News: Air quality, odor on Kandahar Airfield set to improve
Story by Sgt. 1st Class Erick Studenicka
KANDAHAR AIRFIELD, Afghanistan – New burn incinerators and the increased use of the Deep South Waste Water Treatment Plant promise to improve the quality – and odor – of the air on Kandahar Airfield in coming months, said environmental manager Tim Blevins July 16.
In fact, the increasing use of the Deep South plant will likely make Kandahar Airfield’s iconic Poo Pond nothing but an unpleasant olfactory memory within a year.
Blevins, a Department of Defense environmental specialist embedded with the 655th Regional Support Group, said Kandahar Airfield residents should notice a significant decrease in smoke and particulate emissions on the airbase within 2-3 months when waste incinerators replace the currently employed burn boxes.
Modern incinerators expose waste to temperatures of more than 2,000 degrees Fahrenheit and break down solids into ash and nonhazardous gases.
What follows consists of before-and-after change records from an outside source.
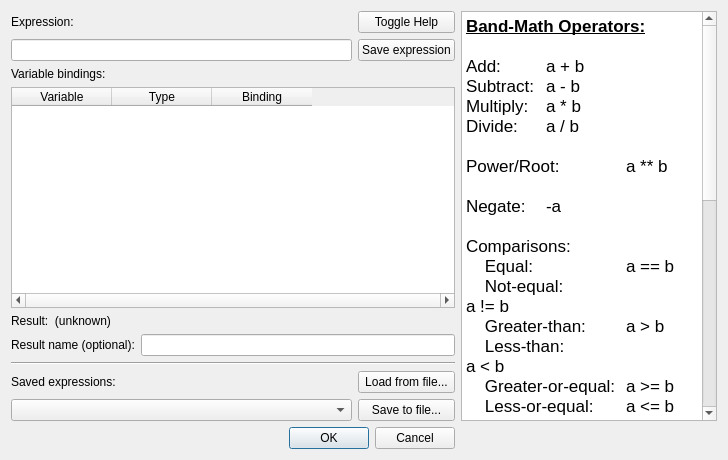
Ehlmann-research-group/WISER, file src/wiser/gui/ui_files/band_math.ui: the form before one commit.
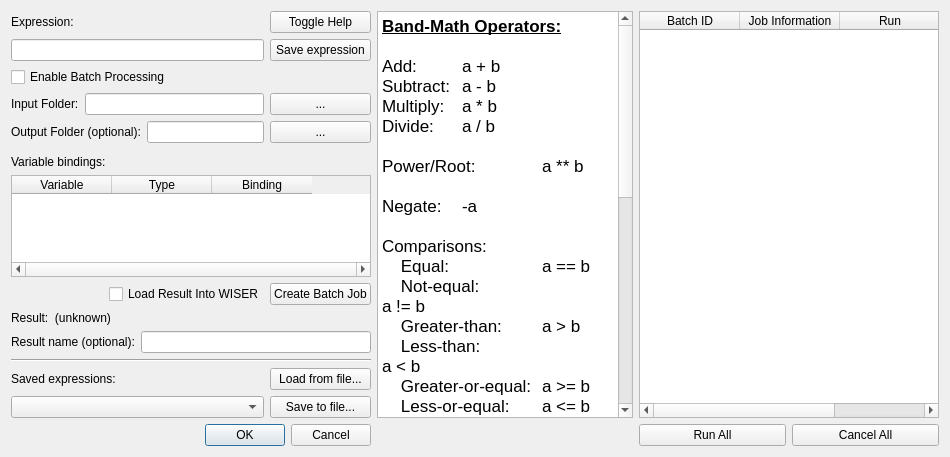
The form after the commit.

```diff
--- a/src/wiser/gui/ui_files/band_math.ui
+++ b/src/wiser/gui/ui_files/band_math.ui
@@ -6,87 +6,40 @@
    <rect>
     <x>0</x>
     <y>0</y>
-    <width>728</width>
-    <height>460</height>
+    <width>950</width>
+    <height>457</height>
    </rect>
   </property>
   <property name="windowTitle">
    <string>Band Math</string>
   </property>
-  <layout class="QGridLayout" name="gridLayout" rowstretch="0,0,0,0,0,0,0,0,0,0,0,0,0,0,0,0,0,0,0,0,0" columnstretch="1,0,0">
-   <item row="11" column="0" colspan="2">
-    <widget class="Line" name="line">
-     <property name="orientation">
-      <enum>Qt::Horizontal</enum>
-     </property>
-    </widget>
-   </item>
-   <item row="8" column="0" rowspan="2" colspan="2">
-    <widget class="QLabel" name="lbl_result_info">
+  <layout class="QGridLayout" name="gridLayout" rowstretch="0,0,0,0,0,0,0,0,0,0,0,0,0,0,0,0,0,0,0,0,0,0,0,0" columnstretch="5,0,0,3">
+   <item row="1" column="1">
+    <widget class="QPushButton" name="btn_toggle_help">
      <property name="text">
-      <string>Result:  (unknown)</string>
-     </property>
-     <property name="wordWrap">
-      <bool>true</bool>
-     </property>
-    </widget>
-   </item>
-   <item row="13" column="1">
-    <widget class="QPushButton" name="btn_save_saved_exprs">
-     <property name="text">
-      <string>Save to file...</string>
-     </property>
-    </widget>
-   </item>
-   <item row="12" column="0">
-    <widget class="QLabel" name="lbl_saved_exprs">
-     <property name="text">
-      <string>Saved expressions:</string>
-     </property>
-     <property name="buddy">
-      <cstring>cbox_saved_exprs</cstring>
+      <string>Toggle Help</string>
      </property>
     </widget>
    </item>
    <item row="4" column="0">
-    <widget class="QLineEdit" name="ledit_expression"/>
+    <layout class="QHBoxLayout" name="hlayout_input_folder">
+     <item>
+      <widget class="QLabel" name="lbl_input_folder">
+       <property name="text">
+        <string>Input Folder:</string>
+       </property>
+      </widget>
+     </item>
+     <item>
+      <widget class="QLineEdit" name="ledit_input_folder">
+       <property name="readOnly">
+        <bool>true</bool>
+       </property>
+      </widget>
+     </item>
+    </layout>
    </item>
-   <item row="12" column="1">
-    <widget class="QPushButton" name="btn_load_saved_exprs">
-     <property name="text">
-      <string>Load from file...</string>
-     </property>
-    </widget>
-   </item>
-   <item row="7" column="0" colspan="2">
-    <widget class="QTableWidget" name="tbl_variables">
-     <property name="horizontalScrollBarPolicy">
-      <enum>Qt::ScrollBarAlwaysOn</enum>
-     </property>
-     <attribute name="horizontalHeaderStretchLastSection">
-      <bool>false</bool>
-     </attribute>
-     <attribute name="verticalHeaderMinimumSectionSize">
-      <number>23</number>
-     </attribute>
-     <column>
-      <property name="text">
-       <string>Variable</string>
-      </property>
-     </column>
-     <column>
-      <property name="text">
-       <string>Type</string>
-      </property>
-     </column>
-     <column>
-      <property name="text">
-       <string>Binding</string>
-      </property>
-     </column>
-    </widget>
-   </item>
-   <item row="3" column="0">
+   <item row="1" column="0">
     <widget class="QLabel" name="lbl_math_expr">
      <property name="text">
       <string>Expression:</string>
@@ -96,34 +49,7 @@
      </property>
     </widget>
    </item>
-   <item row="3" column="1">
-    <widget class="QPushButton" name="btn_toggle_help">
-     <property name="text">
-      <string>Toggle Help</string>
-     </property>
-    </widget>
-   </item>
-   <item row="13" column="0">
-    <widget class="QComboBox" name="cbox_saved_exprs"/>
-   </item>
-   <item row="4" column="1">
-    <widget class="QPushButton" name="btn_add_to_saved">
-     <property name="text">
-      <string>Save expression</string>
-     </property>
-    </widget>
-   </item>
-   <item row="20" column="0" colspan="2">
-    <widget class="QDialogButtonBox" name="buttonBox">
-     <property name="orientation">
-      <enum>Qt::Horizontal</enum>
-     </property>
-     <property name="standardButtons">
-      <set>QDialogButtonBox::Cancel|QDialogButtonBox::Ok</set>
-     </property>
-    </widget>
-   </item>
-   <item row="3" column="2" rowspan="11">
+   <item row="1" column="2" rowspan="16">
     <widget class="QTextEdit" name="tedit_bandmath_help">
      <property name="focusPolicy">
       <enum>Qt::NoFocus</enum>
@@ -175,14 +101,72 @@
      </property>
     </widget>
    </item>
-   <item row="5" column="0" rowspan="2" colspan="2">
-    <widget class="QLabel" name="lbl_variables">
+   <item row="16" column="0">
+    <widget class="QComboBox" name="cbox_saved_exprs"/>
+   </item>
+   <item row="4" column="1">
+    <widget class="QPushButton" name="btn_input_folder">
      <property name="text">
-      <string>Variable bindings:</string>
+      <string>...</string>
      </property>
     </widget>
    </item>
-   <item row="10" column="0" colspan="2">
+   <item row="10" column="1">
+    <widget class="QPushButton" name="btn_create_batch_job">
+     <property name="text">
+      <string>Create Batch Job</string>
+     </property>
+    </widget>
+   </item>
+   <item row="15" column="0">
+    <widget class="QLabel" name="lbl_saved_exprs">
+     <property name="text">
+      <string>Saved expressions:</string>
+     </property>
+     <property name="buddy">
+      <cstring>cbox_saved_exprs</cstring>
+     </property>
+    </widget>
+   </item>
+   <item row="5" column="0">
+    <layout class="QHBoxLayout" name="hlayout_output_folder">
+     <item>
+      <widget class="QLabel" name="lbl_output_folder">
+       <property name="text">
+        <string>Output Folder (optional):</string>
+       </property>
+      </widget>
+     </item>
+     <item>
+      <widget class="QLineEdit" name="ledit_output_folder">
+       <property name="readOnly">
+        <bool>true</bool>
+       </property>
+      </widget>
+     </item>
+    </layout>
+   </item>
+   <item row="2" column="0">
+    <widget class="QLineEdit" name="ledit_expression"/>
+   </item>
+   <item row="2" column="1">
+    <widget class="QPushButton" name="btn_add_to_saved">
+     <property name="text">
+      <string>Save expression</string>
+     </property>
+    </widget>
+   </item>
+   <item row="11" column="0" rowspan="2" colspan="2">
+    <widget class="QLabel" name="lbl_result_info">
+     <property name="text">
+      <string>Result:  (unknown)</string>
+     </property>
+     <property name="wordWrap">
+      <bool>true</bool>
+     </property>
+    </widget>
+   </item>
+   <item row="13" column="0" colspan="2">
     <widget class="QWidget" name="wgt_result_name" native="true">
      <layout class="QGridLayout" name="gridLayout_2">
       <property name="leftMargin">
@@ -213,6 +197,168 @@
      </layout>
     </widget>
    </item>
+   <item row="7" column="0" rowspan="2" colspan="2">
+    <widget class="QLabel" name="lbl_variables">
+     <property name="text">
+      <string>Variable bindings:</string>
+     </property>
+    </widget>
+   </item>
+   <item row="5" column="1">
+    <widget class="QPushButton" name="btn_output_folder">
+     <property name="text">
+      <string>...</string>
+     </property>
+    </widget>
+   </item>
+   <item row="15" column="1">
+    <widget class="QPushButton" name="btn_load_saved_exprs">
+     <property name="text">
+      <string>Load from file...</string>
+     </property>
+    </widget>
+   </item>
+   <item row="10" column="0">
+    <layout class="QHBoxLayout" name="hlayout_load_into_wiser">
+     <item>
+      <spacer name="hspacer_load_into_wiser">
+       <property name="orientation">
+        <enum>Qt::Horizontal</enum>
+       </property>
+       <property name="sizeHint" stdset="0">
+        <size>
+         <width>40</width>
+         <height>20</height>
+        </size>
+       </property>
+      </spacer>
+     </item>
+     <item>
+      <widget class="QCheckBox" name="chkbox_load_into_wiser">
+       <property name="text">
+        <string>Load Result Into WISER</string>
+       </property>
+      </widget>
+     </item>
+    </layout>
+   </item>
+   <item row="3" column="0">
+    <widget class="QCheckBox" name="chkbox_enable_batch">
+     <property name="text">
+      <string>Enable Batch Processing</string>
+     </property>
+    </widget>
+   </item>
+   <item row="16" column="1">
+    <widget class="QPushButton" name="btn_save_saved_exprs">
+     <property name="text">
+      <string>Save to file...</string>
+     </property>
+    </widget>
+   </item>
+   <item row="23" column="0" colspan="2">
+    <widget class="QDialogButtonBox" name="buttonBox">
+     <property name="orientation">
+      <enum>Qt::Horizontal</enum>
+     </property>
+     <property name="standardButtons">
+      <set>QDialogButtonBox::Cancel|QDialogButtonBox::Ok</set>
+     </property>
+    </widget>
+   </item>
+   <item row="14" column="0" colspan="2">
+    <widget class="Line" name="line">
+     <property name="orientation">
+      <enum>Qt::Horizontal</enum>
+     </property>
+    </widget>
+   </item>
+   <item row="1" column="3" rowspan="16">
+    <widget class="QTableWidget" name="tbl_wdgt_batch_jobs">
+     <property name="minimumSize">
+      <size>
+       <width>300</width>
+       <height>0</height>
+      </size>
+     </property>
+     <property name="rowCount">
+      <number>0</number>
+     </property>
+     <attribute name="horizontalHeaderVisible">
+      <bool>true</bool>
+     </attribute>
+     <attribute name="horizontalHeaderCascadingSectionResizes">
+      <bool>false</bool>
+     </attribute>
+     <attribute name="horizontalHeaderHighlightSections">
+      <bool>true</bool>
+     </attribute>
+     <attribute name="verticalHeaderVisible">
+      <bool>false</bool>
+     </attribute>
+     <column>
+      <property name="text">
+       <string>Batch ID</string>
+      </property>
+     </column>
+     <column>
+      <property name="text">
+       <string>Job Information</string>
+      </property>
+     </column>
+     <column>
+      <property name="text">
+       <string>Run</string>
+      </property>
+     </column>
+    </widget>
+   </item>
+   <item row="9" column="0" colspan="2">
+    <widget class="QTableWidget" name="tbl_variables">
+     <property name="horizontalScrollBarPolicy">
+      <enum>Qt::ScrollBarAlwaysOn</enum>
+     </property>
+     <attribute name="horizontalHeaderStretchLastSection">
+      <bool>false</bool>
+     </attribute>
+     <attribute name="verticalHeaderMinimumSectionSize">
+      <number>23</number>
+     </attribute>
+     <column>
+      <property name="text">
+       <string>Variable</string>
+      </property>
+     </column>
+     <column>
+      <property name="text">
+       <string>Type</string>
+      </property>
+     </column>
+     <column>
+      <property name="text">
+       <string>Binding</string>
+      </property>
+     </column>
+    </widget>
+   </item>
+   <item row="23" column="3">
+    <layout class="QHBoxLayout" name="hlayout_run_cancel_all">
+     <item>
+      <widget class="QPushButton" name="btn_run_all">
+       <property name="text">
+        <string>Run All</string>
+       </property>
+      </widget>
+     </item>
+     <item>
+      <widget class="QPushButton" name="btn_cancel_all">
+       <property name="text">
+        <string>Cancel All</string>
+       </property>
+      </widget>
+     </item>
+    </layout>
+   </item>
   </layout>
  </widget>
  <tabstops>
```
The incinerators, built by NATO, will be located in the Deep South sector of the airfield.
“The incinerators are far more efficient and will provide a hotter, more-controlled burn of the waste,” Blevins said.
“Residents will no longer see plumes of black smoke emitting from a burn box.”
The other new facility in the Deep South sector of the airfield, the Deep South Waste Water Treatment Plant, will eventually end the lifespan of Kandahar Airfield’s infamous black water retention pond, widely known as Poo Pond. When the water treatment plant is fully on-line and operational requirements allow, likely within one year, Poo Pond will be drained and remediated, likely within one year according to Blevins. All of the pond’s treatment equipment will be removed and salvaged.
Before Poo Pond is closed, however, it will remain operational to supplant the Deep South plant. The Deep South plant, built and funded by NATO, is operational and servicing portions of Kandahar Airfield but not yet working at full capacity.
What it all means is a drastic reduction in wafting unpleasant odors on Kandahar Airfield.
“There is very little smell associated with the new wastewater plant,” said Blevins, 55, a resident of Hampton, Va. “The new plant is entirely different than the Poo Pond. While Poo Pond is an approved waste water treatment system, the new plant is an enclosed engineering solution to the wastewater problem similar to what you would see in your home town.”
In addition to assisting NATO officials with the oversight and management of the environmental projects on Kandahar Airfield’s 3,633 square acres, Blevins continually works to expand and improve the reuse and recycling processes on the airbase. Blevins said Kandahar Airfield generates an average of 100-130 tons of solid waste per day but 41 percent of the solid waste is recycled and reused, primarily in the local economy. On average, about 34 percent of refuse in the United States is recycled and reused.
Kandahar Airfield trash that is commonly reused or recycled includes: wood, cardboard, plastic, aluminum cans, mattresses, metal and tires. Some of Blevin’s environmental statistics are eye-opening: airbase residents recycle 30 tons of plastic bottles and aluminum cans weekly as well as 3.5 tons of tires. They also produce about 5.4 million gallons of black water (sewage water) per week.
Environmental officials also manage the proper disposal of the 95,000 kilograms of solid hazardous waste (mostly batteries) and 148,000 liters of liquid hazardous waste (mainly oil and petroleum) generated by the airbase’s units and personnel each month. Non-recyclable hazardous waste is containerized and shipped to Germany, where it is treated and disposed of safely.
Although Blevins said the base is making huge strides toward becoming an environmentally sustainable community, he said it’s the little things like cast-aside water bottles and trash in ditches that show some of Kandahar Airfield’s troops still need to hop aboard the environmental bandwagon.
“If I could get U.S. troops to treat this base just like their home stations, we would see a tremendous reduction in trash and eyesores,” Blevins said.